4) Be aware of your surroundings: When working at a tool, you want to give that task your full attention, but before you start with any project, know what's going on around you and also be familiar with the tool as to where the cut off switch is. You never know when an emergency will take place. Take time for as much preparedness as possible, especially if you're working in an environment with more than one person operating power tools. Don't try to speak to someone if they are operating a tool, wait until they're done.

5) Unplug the power: There are several instances when unplugging the power to a tool is a good idea. The most obvious one should be when maintenance is being performed. Maintenance could be changing out a blade or bit, removing dust and debris from the tool, recalibration, etc. A good rule to keep in mind is to unplug the tool anytime your hands are on the tool and not a work piece (wood). Other examples of when to keep your tools unplugged is when your workspace is damp or uninsulated to reduce the risk of electrical shock, when kids or shop visitors are present to avoid accidental engagement, when you're absent in the shop for a long period of time to safeguard against unwanted events. Remember to make sure the switch is in the off position when you plug up the tool.

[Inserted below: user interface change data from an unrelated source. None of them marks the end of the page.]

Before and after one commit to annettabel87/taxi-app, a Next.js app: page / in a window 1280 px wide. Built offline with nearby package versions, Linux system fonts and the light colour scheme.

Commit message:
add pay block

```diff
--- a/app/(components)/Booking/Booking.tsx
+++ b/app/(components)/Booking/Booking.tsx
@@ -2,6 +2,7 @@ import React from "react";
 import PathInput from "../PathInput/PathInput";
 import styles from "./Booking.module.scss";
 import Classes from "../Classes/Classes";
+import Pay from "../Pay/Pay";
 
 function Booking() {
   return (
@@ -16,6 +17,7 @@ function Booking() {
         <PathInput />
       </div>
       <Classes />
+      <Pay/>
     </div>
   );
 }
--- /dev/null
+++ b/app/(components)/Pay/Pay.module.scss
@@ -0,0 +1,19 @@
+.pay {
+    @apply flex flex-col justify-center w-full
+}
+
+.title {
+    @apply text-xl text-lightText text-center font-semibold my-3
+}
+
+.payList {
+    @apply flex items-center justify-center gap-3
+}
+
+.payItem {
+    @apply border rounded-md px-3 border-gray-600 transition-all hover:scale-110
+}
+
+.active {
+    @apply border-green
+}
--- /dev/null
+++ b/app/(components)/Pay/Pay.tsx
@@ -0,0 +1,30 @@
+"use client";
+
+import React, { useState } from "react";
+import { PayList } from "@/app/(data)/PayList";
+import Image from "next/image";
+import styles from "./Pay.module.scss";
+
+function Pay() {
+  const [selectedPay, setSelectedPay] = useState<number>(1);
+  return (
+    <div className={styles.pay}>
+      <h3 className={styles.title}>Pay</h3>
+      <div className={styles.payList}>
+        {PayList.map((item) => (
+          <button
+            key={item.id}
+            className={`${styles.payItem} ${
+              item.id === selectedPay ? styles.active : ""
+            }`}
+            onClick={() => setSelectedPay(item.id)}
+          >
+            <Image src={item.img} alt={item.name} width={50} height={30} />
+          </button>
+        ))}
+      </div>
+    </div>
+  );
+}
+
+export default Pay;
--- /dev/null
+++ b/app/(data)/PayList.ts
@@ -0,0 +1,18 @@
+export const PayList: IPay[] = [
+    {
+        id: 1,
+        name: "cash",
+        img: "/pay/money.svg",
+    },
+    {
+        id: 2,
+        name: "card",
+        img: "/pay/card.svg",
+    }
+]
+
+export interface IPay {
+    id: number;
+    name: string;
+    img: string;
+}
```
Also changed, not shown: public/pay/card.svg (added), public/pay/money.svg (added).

6) Lighting: Always use good lighting when working with any tool. Never try to use a hand held light fixture while operating a power tool. Good lighting is very important to be able to see the work piece you're working on to avoid misjudgment and accuracy.

7) Never start the blade touching the work piece: When cutting a piece of wood, always start the blade then work the blade into the work piece or the work piece into the blade. If the blade is started on or touching the work piece you could experience kickback, which could result in serious injury. Always use push sticks or push blocks when possible to reduce risk of injury.

8) Cleanliness: It is a good idea to clean up scrap material and return all the tools back to their designated places after every project. This practice is a good idea for several reasons; A) You know where everything is for the next phase or project. B) It keeps the work area clean and clear of clutter that otherwise could cause someone to trip or fall. C) It helps us stay motivated to keep working and creating.

9) Know where the first aid kit, fire extinguisher, and exit is located: Every wood shop should have a fire extinguisher in plain sight and and a first aid kit available. In an event someone or something needs attention you'll know where to look. Also, knowing where the exits are in a shop or building will be important information to know if fire becomes an issue. Also keep in mind others that work around you that might need assistance in an emergency.

10) Never operate power tools under the influence: Never use drugs or alcohol while operating power tools. Impaired vision and judgment could increase the risk of injury.